DynMath is a library aimed at making GUI positioning and sizing easier.

It allows you to compose numeric, vector and rectangle constraints for the GUI elements, and when some of the input values changes (such as window size), all the constraints will reflect this change.

For example:

// a Rect representing the whole window
Rect window = new Rect() {
	public Vect size()
		return /* actual window size */;
	public Vect origin()
		return Vect.ZERO;

// navbar in the bottom 20% of the window
Rect navbar = window.bottomEdge().growUp(window.height().perc(20));

// now whenever the window is resized, navbar will have the right size

The library is, however, very general-purpose, and has many other uses besides the GUI positioning.

What is available

Short answer: A LOT!

Long answer:

Constraint Types

There are three kinds of "constraints":

  • Num - a number (or a 1D vector)
  • Vect - 2D or 3D vector, can be used as absolute or relative coordinate
  • Rect - a 2D rectangle composed of origin and size Vect

Each of them has a bunch of different variants, and can also be further extended to suit your needs. For example, you could make Gui components extend AbstractRectCache or something like that.

Generally, all the constraints are immutable (except the mutable variants, such as VectVar.

Making Constraints

Each Vect, Rect and Num have a lot of factory methods (.make(), .makeVar() etc, with various argument types) to cover all the most common scenarios. If none of those is what you want, you can just make a new instance of the respective constraint, and make it fit your needs.

Variants of Constraints

Just Num, Vect and Rect would be boring.

Each of them has (at least) the following variants (it'll be shown on Vect):

  • Vect - the basic abstract type. Can be extended to make dynamic variables (override the .x(), .y() (and optionally .z()) methods with your own calculations). Vect is generally dynamic, thus doing math on Vect will give you "view" of the result, which changes as the original Vect changes.

    Note, that Vect uses .x(), .y() and .z(), Rect uses .origin() and .size(), and Num uses .value(). Each variant of the constraints overrides those methods in a different way.

  • VectConst - concrete implementation of Vect, backed by actual numbers. As the name suggests, it is immutable and keeps the same value. You can obtain a const from ie. Vect by calling it's .freeze() method.

  • VectVar - like const, it is backed by actual numbers, but they are not final and it has setters to change their values. This could be used as a input for computation.

  • VectAdapter - kinda like a proxy with abstract method to provide the proxied Vect.

  • VectProxy - implementation of VectAdapter, that keeps the proxied constraint in a variable and this can be changed using the .setVect() method.

  • VectCache (and AbstractVectCache) - useful if you have a very complex calculation and don't want it all to be evaluated each time you want the result. Simply call the .cached() result on your formula, and store it into a VectCache variable.
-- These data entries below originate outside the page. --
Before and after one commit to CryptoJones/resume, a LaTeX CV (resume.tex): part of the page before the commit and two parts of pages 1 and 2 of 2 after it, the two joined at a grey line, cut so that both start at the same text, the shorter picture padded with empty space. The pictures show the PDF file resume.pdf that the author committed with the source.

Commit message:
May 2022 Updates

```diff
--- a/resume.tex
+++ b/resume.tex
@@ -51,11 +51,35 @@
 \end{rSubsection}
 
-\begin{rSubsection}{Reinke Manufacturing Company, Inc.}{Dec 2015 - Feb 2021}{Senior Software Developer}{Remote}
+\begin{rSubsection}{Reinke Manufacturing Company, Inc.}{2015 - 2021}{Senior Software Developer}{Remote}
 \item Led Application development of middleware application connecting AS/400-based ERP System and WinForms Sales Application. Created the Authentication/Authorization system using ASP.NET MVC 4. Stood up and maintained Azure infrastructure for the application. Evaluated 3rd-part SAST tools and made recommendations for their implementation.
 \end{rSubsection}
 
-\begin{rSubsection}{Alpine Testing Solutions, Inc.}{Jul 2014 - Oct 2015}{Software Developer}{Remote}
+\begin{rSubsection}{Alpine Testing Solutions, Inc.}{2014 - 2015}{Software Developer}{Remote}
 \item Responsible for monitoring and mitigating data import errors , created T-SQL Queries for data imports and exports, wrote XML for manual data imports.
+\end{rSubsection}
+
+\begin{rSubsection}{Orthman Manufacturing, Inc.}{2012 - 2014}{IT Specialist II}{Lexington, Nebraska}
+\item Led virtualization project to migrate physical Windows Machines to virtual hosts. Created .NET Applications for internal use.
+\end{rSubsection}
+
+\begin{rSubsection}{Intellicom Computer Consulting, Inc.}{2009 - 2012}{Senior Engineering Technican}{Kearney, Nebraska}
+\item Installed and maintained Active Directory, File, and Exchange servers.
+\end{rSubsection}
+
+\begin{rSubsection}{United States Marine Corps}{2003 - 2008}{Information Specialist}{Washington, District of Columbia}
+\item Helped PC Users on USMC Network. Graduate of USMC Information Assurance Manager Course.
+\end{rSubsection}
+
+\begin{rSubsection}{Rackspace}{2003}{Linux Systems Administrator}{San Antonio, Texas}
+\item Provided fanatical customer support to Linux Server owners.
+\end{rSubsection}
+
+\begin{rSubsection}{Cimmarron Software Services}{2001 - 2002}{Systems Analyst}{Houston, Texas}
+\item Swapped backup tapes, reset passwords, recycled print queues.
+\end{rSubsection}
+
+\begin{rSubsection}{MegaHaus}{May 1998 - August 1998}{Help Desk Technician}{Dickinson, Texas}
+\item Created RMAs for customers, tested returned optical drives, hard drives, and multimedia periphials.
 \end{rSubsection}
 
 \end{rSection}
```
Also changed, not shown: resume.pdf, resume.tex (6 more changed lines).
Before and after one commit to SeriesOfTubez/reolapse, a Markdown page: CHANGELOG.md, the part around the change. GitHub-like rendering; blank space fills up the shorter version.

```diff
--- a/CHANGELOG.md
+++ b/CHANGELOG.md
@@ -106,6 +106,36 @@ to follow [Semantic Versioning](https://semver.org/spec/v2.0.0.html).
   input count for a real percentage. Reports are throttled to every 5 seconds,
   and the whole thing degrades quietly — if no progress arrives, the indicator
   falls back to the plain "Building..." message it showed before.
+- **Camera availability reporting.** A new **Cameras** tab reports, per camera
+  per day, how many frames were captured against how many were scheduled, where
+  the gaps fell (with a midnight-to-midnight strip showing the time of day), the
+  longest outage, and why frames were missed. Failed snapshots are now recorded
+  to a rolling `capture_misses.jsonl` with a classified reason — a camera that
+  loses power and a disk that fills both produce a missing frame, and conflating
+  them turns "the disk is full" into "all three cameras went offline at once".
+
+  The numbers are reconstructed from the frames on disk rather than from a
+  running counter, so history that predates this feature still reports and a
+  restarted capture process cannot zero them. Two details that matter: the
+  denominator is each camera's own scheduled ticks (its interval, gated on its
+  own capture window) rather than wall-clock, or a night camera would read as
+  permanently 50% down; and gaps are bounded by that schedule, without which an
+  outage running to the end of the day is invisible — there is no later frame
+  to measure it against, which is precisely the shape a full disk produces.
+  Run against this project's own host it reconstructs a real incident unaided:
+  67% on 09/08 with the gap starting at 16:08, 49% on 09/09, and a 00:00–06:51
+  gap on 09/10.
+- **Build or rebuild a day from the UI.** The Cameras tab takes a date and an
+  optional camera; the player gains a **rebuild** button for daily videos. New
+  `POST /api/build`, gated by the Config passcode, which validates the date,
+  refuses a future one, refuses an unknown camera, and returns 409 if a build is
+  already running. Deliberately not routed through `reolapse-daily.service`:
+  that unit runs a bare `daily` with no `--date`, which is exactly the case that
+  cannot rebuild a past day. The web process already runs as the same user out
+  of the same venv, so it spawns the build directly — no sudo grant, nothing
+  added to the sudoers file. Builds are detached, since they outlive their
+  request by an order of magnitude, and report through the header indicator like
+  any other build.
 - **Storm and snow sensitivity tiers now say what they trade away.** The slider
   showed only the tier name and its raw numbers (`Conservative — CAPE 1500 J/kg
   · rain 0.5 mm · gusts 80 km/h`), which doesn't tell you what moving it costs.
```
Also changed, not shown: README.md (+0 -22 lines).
Each time you call it's .poll() method, it will copy current value into an internal VectVar (see, that is what they're good for), and this is then used to get the result.

  • VectBound - okay, this is not really a variant. It is an interface for anything that can has a Vect value. You can use VectBoundAdapter to make an actual Vect out of it.


If you use some constraint often, like VERY often, ie. for OpenGL rendering each frame, it's a good idea to use digests. The important part is that the digest is cached until the value changes, so it's very efficient if you need the digest often.

All of the constraints support taking digests.

Steps to enable and use digest caching:

  1. Call .enableDigestCaching(true) on your constraint to turn on the feature (cache does this by default)
  2. Each time you need a digest, call the .digest() method on your constraint.
  3. Each time the value is expected to have changed, call .markDigestDirty() on it, and the digest will be rebuilt next time it is needed. Cache does this on each .poll() automatically for you.